> _Supplied records_

◆ ◆ ◆

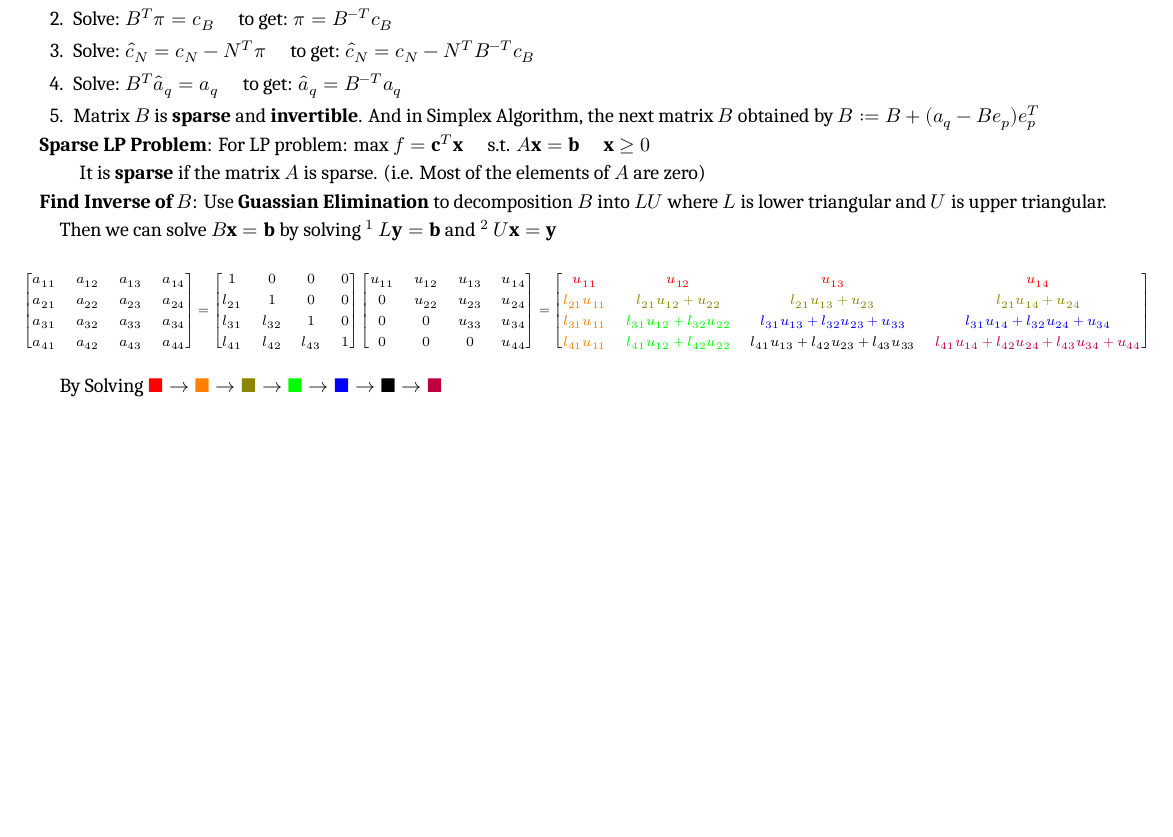
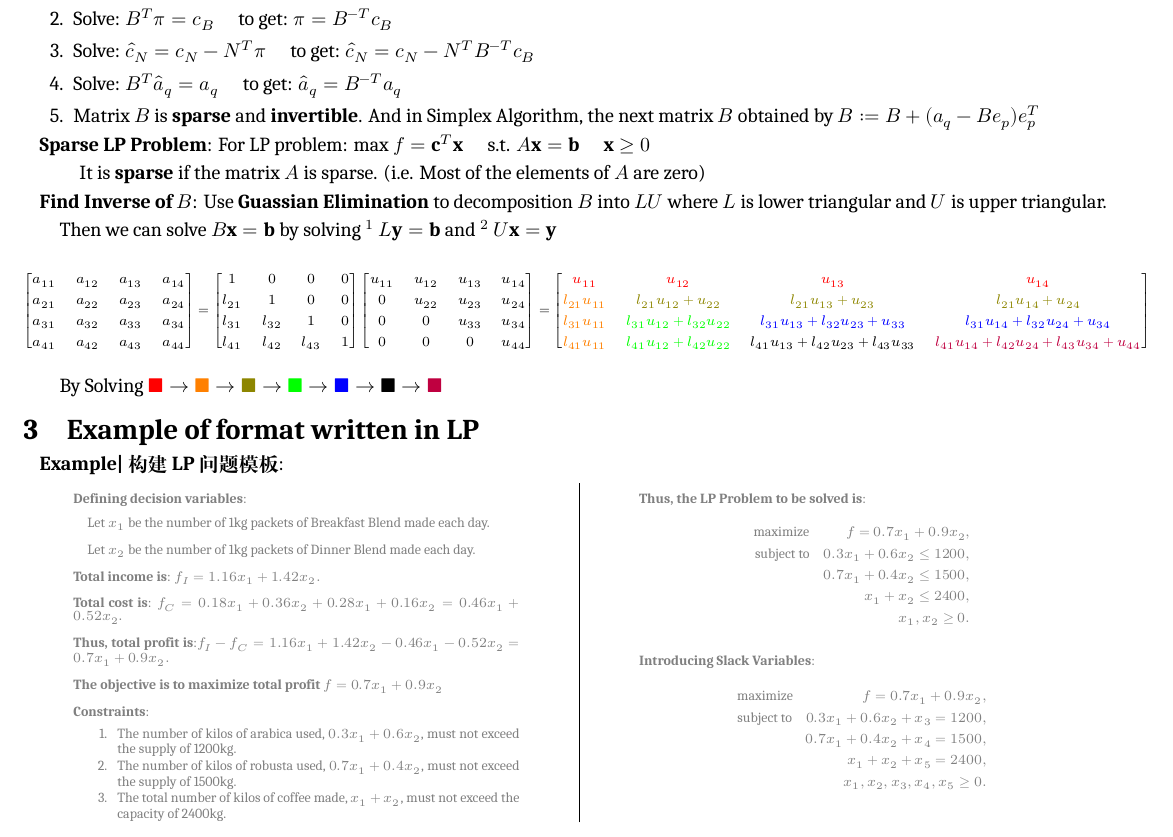
Before and after one commit to zhoujasper/Edin_Year3_Semester2_Notes, a LaTeX document (LPMS/Note/LPMS Note.tex): part of page 2 of 2, cut so that both start at the same text, the shorter picture padded with empty space. Compiled offline with XeLaTeX; a missing font is replaced by an installed copy or a similar font.

Commit message:
v2.20.2 新增LP问题模板示例，增强文档内容和可读性

```diff
--- a/LPMS/Note/LPMS Note.tex
+++ b/LPMS/Note/LPMS Note.tex
@@ -300,4 +300,59 @@ u_{11} & u_{12} & u_{13} & u_{14} \\
 \quad By Solving $\textcolor{red}{\blacksquare} \to \textcolor{orange}{\blacksquare} \to \textcolor{olive}{\blacksquare} \to \textcolor{green}{\blacksquare} \to \textcolor{blue}{\blacksquare} \to \textcolor{black}{\blacksquare} \to \textcolor{purple}{\blacksquare}  $
 
 
+\section{Example of format written in LP}
+
+\textbf{Example|构建LP问题模板}:
+
+\vspace{-10pt}
+\begin{multicols}{2}
+\begin{quote}
+    \color{gray}
+    \fontsize{7pt}{5pt}\selectfont
+    \textbf{Defining decision variables}:
+
+    \quad Let $x_1$ be the number of 1kg packets of Breakfast Blend made each day.
+
+    \quad Let $x_2$ be the number of 1kg packets of Dinner Blend made each day.
+
+    \textbf{Total income is}: $f_I = 1.16x_1 + 1.42x_2.$
+
+    \textbf{Total cost is}: $f_C = 0.18x_1 + 0.36x_2 + 0.28x_1 + 0.16x_2 = 0.46x_1 + 0.52x_2.$
+
+    \textbf{Thus, total profit is}:$f_I - f_C = 1.16x_1 + 1.42x_2 - 0.46x_1 - 0.52x_2 = 0.7x_1 + 0.9x_2.$
+
+    \textbf{The objective is to maximize total profit \( f = 0.7x_1 + 0.9x_2 \)}
+
+    \textbf{Constraints}:
+    \begin{enumerate}[itemsep=-1pt, topsep=-1pt]
+        \item The number of kilos of arabica used, \( 0.3x_1 + 0.6x_2 \), must not exceed the supply of 1200kg.
+        \item The number of kilos of robusta used, \( 0.7x_1 + 0.4x_2 \), must not exceed the supply of 1500kg.
+        \item The total number of kilos of coffee made, \( x_1 + x_2 \), must not exceed the capacity of 2400kg.
+    \end{enumerate}
+
+    \textbf{Thus, the LP Problem to be solved is}:
+    \[
+    \begin{aligned}
+        \text{maximize} \qquad \ \ \ f = 0.7x_1 + 0.9x_2, \\
+        \text{subject to} \quad 0.3x_1 + 0.6x_2 \leq 1200, \\
+        0.7x_1 + 0.4x_2 \leq 1500, \\
+        x_1 + x_2 \leq 2400, \\
+        x_1, x_2 \geq 0.
+    \end{aligned}
+    \]
+
+    \textbf{Introducing Slack Variables}:
+    \[
+    \begin{aligned}
+        \text{maximize} \qquad \qquad \quad f = 0.7x_1 + 0.9x_2, \\
+        \text{subject to} \quad 0.3x_1 + 0.6x_2 + x_3 = 1200, \\
+        0.7x_1 + 0.4x_2 + x_4 = 1500, \\
+        x_1 + x_2 + x_5 = 2400, \\
+        x_1, x_2, x_3, x_4, x_5 \geq 0.
+    \end{aligned}
+    \]
+\end{quote}
+\end{multicols}
+\vspace{-10pt}
+
 \end{document}
```
Also changed, not shown: LPMS/Note/LPMS Note.pdf, 3 other files.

◆ ◆ ◆

> _Work order_
Show the lines where the word "maximize" appears in the entries.

> _Solution_
+    \textbf{The objective is to maximize total profit \( f = 0.7x_1 + 0.9x_2 \)}
+        \text{maximize} \qquad \ \ \ f = 0.7x_1 + 0.9x_2, \\
+        \text{maximize} \qquad \qquad \quad f = 0.7x_1 + 0.9x_2, \\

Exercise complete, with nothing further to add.